*** Records to use Section Begins ***

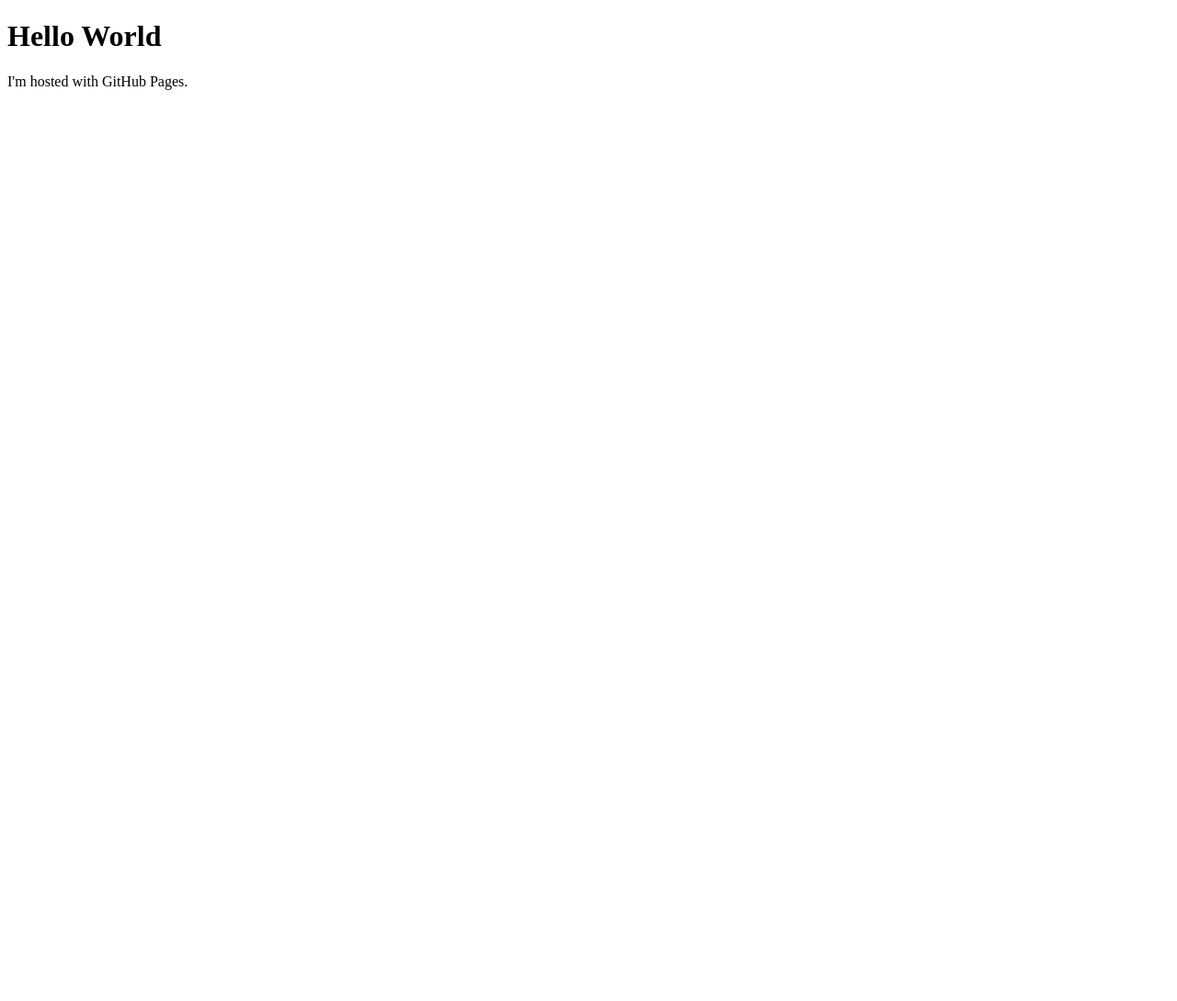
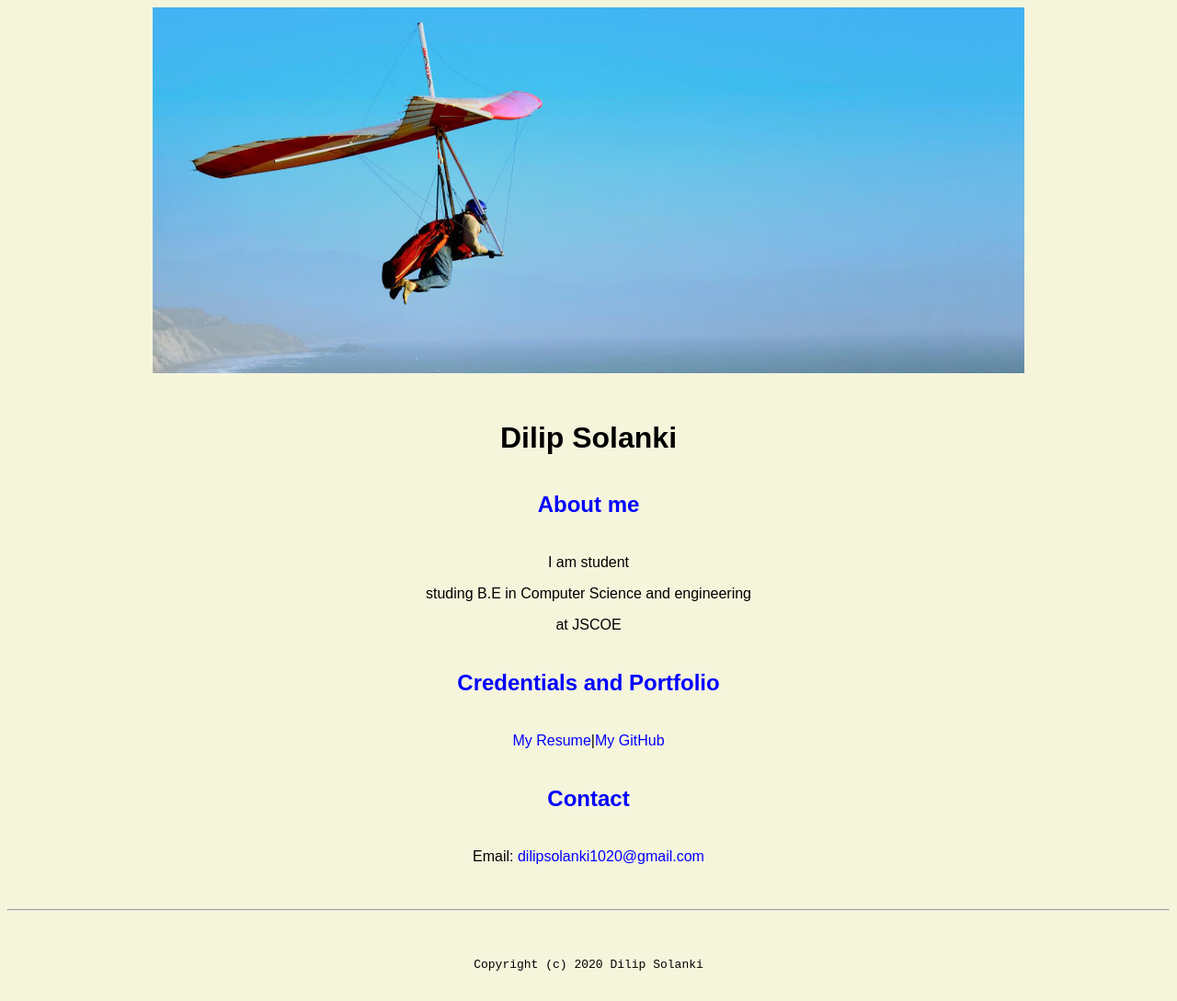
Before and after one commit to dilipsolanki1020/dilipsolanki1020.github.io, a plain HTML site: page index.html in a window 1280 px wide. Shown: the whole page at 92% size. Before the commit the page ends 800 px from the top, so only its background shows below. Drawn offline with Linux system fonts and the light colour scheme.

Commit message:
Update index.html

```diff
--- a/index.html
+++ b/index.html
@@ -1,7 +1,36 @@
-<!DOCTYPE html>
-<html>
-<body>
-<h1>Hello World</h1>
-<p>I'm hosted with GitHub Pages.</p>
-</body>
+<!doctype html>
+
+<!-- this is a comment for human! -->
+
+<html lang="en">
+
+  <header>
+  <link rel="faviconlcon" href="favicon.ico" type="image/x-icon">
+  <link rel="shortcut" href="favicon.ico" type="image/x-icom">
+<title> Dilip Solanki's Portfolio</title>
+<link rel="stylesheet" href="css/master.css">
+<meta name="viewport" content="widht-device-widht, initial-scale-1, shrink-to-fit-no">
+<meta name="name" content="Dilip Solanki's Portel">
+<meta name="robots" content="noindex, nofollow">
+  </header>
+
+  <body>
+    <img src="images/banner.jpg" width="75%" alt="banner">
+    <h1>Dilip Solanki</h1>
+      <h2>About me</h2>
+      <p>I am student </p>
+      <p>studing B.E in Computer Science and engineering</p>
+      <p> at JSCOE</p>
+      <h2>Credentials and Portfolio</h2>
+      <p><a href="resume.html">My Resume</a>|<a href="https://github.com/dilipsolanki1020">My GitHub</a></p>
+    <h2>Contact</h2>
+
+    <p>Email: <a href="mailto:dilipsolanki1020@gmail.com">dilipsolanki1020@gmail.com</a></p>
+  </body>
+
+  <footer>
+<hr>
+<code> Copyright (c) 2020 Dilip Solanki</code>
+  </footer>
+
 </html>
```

*** Records to use Section Ends ***
*** Records to use Section Begins ***

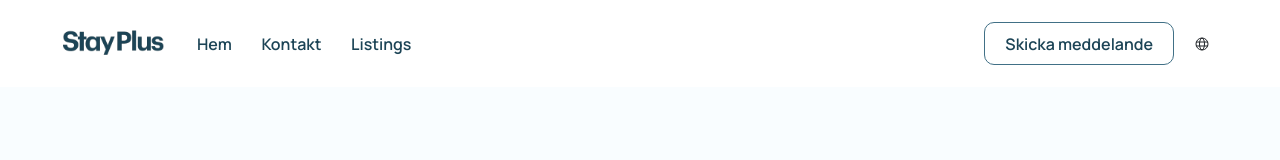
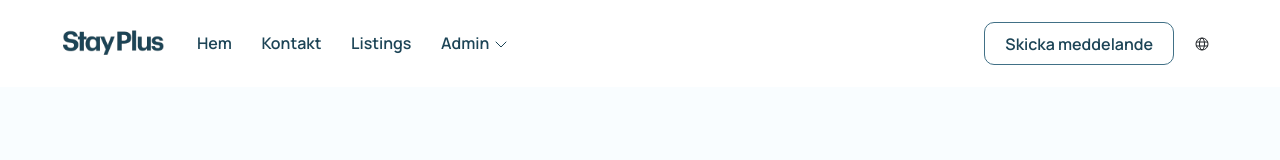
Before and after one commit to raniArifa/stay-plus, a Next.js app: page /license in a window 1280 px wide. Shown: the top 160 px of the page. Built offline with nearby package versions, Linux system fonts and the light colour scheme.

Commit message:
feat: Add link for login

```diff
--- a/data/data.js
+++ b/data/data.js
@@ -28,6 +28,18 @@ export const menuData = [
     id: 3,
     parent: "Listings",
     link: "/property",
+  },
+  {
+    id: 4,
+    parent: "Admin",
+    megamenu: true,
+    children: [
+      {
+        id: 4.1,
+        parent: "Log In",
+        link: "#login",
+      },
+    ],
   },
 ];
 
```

*** Records to use Section Ends ***

### Assignment
The answer must be every line of the records above that holds the word "favicon".

### Response area
+  <link rel="faviconlcon" href="favicon.ico" type="image/x-icon">
+  <link rel="shortcut" href="favicon.ico" type="image/x-icom">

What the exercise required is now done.